The long-standing premise of U.S. policy is that Hong Kong people are ready for democracy. Since the protest movement began, the U.S. government has reiterated its support for the rule of law, Hong Kong’s autonomy, respect for the political freedoms of Hong Kong people, and a universal-suffrage election that would provide the people of Hong Kong “a genuine choice of candidates that are representative of the peoples and the voters’ will.” Washington has also called for restraint on all sides.
Finally, the strategic question for East Asia is what the rise of China means for its neighbors. That question will be answered in part by China’s power relative to the United States and others. But it will also be answered by what happens between China and its neighbors in a series of specific encounters. Through those interactions, China will define what kind of great power it will become. North Korea, the East and South China Seas, and Taiwan are the most obvious of these specific encounters. But Hong Kong is as well. If the struggle there for a more democratic system ends well, it will tell us something positive about China’s future trajectory. If it ends badly, it will say something very different.
Looking forward, several options exist for resolving the crisis and only one of them is good.
One option is a harsh crackdown by China. Article 18 of the Basic Law gives Beijing the authority to declare a state of emergency in Hong Kong if “turmoil” there “endangers national unity or security and is beyond the control” of the Hong Kong government. In that case, Chinese national laws would be applied to Hong Kong and could be enforced in the same way they are in China. We would then see crowd control, Chinese style. I believe this scenario is unlikely as long as Beijing has some confidence that the protest movement will become increasingly isolated and ultimately collapse.
A second option is that the occupation ends but the unrepresentative electoral system that has been used up until now continues. That would happen because two-thirds of the Legislative Council is required to enact the one-person-one-vote proposal of the Chinese and Hong Kong governments for electing the chief executive. Getting two-thirds requires the votes of a few democratic members. If all moderate democrats oppose the package for whatever reason, then the next CE will be elected by the 1,200-person election committee, not by Hong Kong voters. Protests are liable to resume. There is a danger that in response, Beijing will move quietly to restrict press freedom, the rule of law, and the scope for civil society beyond what it has already done.
The third scenario is for a late compromise within the parameters of Beijing’s August 31st decision.
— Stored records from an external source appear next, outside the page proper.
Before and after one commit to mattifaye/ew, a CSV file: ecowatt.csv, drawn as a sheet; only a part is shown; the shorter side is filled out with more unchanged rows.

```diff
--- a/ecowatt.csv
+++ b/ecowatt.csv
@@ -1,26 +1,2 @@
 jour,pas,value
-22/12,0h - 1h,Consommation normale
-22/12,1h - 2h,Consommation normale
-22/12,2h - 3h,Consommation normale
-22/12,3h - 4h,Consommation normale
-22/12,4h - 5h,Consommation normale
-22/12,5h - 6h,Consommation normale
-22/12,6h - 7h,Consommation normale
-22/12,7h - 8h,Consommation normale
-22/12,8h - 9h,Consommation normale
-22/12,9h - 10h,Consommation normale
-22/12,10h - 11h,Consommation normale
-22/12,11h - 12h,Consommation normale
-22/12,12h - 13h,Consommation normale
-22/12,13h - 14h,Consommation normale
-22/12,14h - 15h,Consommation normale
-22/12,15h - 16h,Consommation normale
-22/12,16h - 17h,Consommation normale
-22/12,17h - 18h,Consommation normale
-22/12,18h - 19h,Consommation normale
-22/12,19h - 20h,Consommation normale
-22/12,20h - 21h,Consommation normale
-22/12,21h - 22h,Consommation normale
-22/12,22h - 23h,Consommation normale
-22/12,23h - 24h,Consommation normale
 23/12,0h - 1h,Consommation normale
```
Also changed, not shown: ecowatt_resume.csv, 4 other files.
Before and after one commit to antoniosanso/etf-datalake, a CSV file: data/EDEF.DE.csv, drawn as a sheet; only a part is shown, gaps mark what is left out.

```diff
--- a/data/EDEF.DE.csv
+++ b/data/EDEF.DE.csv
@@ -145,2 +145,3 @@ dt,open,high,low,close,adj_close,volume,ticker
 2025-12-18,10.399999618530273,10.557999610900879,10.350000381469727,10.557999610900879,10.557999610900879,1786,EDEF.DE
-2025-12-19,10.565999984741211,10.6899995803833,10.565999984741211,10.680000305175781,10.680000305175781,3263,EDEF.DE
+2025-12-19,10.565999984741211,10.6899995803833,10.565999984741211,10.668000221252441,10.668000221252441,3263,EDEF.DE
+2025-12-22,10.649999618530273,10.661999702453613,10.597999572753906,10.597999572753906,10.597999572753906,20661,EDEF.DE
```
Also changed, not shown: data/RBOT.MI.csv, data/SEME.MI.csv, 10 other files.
The goal here would be to create a process within the nominating committee that would make it possible for a leader of the democratic camp to be nominated for the chief executive election, creating a truly competitive election. That requires two things. First, the nominating committee must be more representative of Hong Kong society. Second, the nominating committee, before it picks the two or three election nominees, should be able to review a greater number of potential nominees. Done properly, that could yield the nomination of a democratic politician whom Beijing does not mistrust but whose platform would reflect the aspirations of democratic voters. Prominent individuals in Hong Kong have discussed this approach in print, and Hong Kong senior officials have hinted a willingness to consider it. For such a scenario to occur, Beijing would have to be willing to show more flexibility than demonstrated so far; the Hong Kong government should be forthcoming about what it has in mind; and some leaders of the democratic camp must be willing to engage both Beijing and the Hong Kong government. In the climate of mutual mistrust that has deepened since August 31st, that is a tall order. But at this point it appears to be the best way out of a bad situation.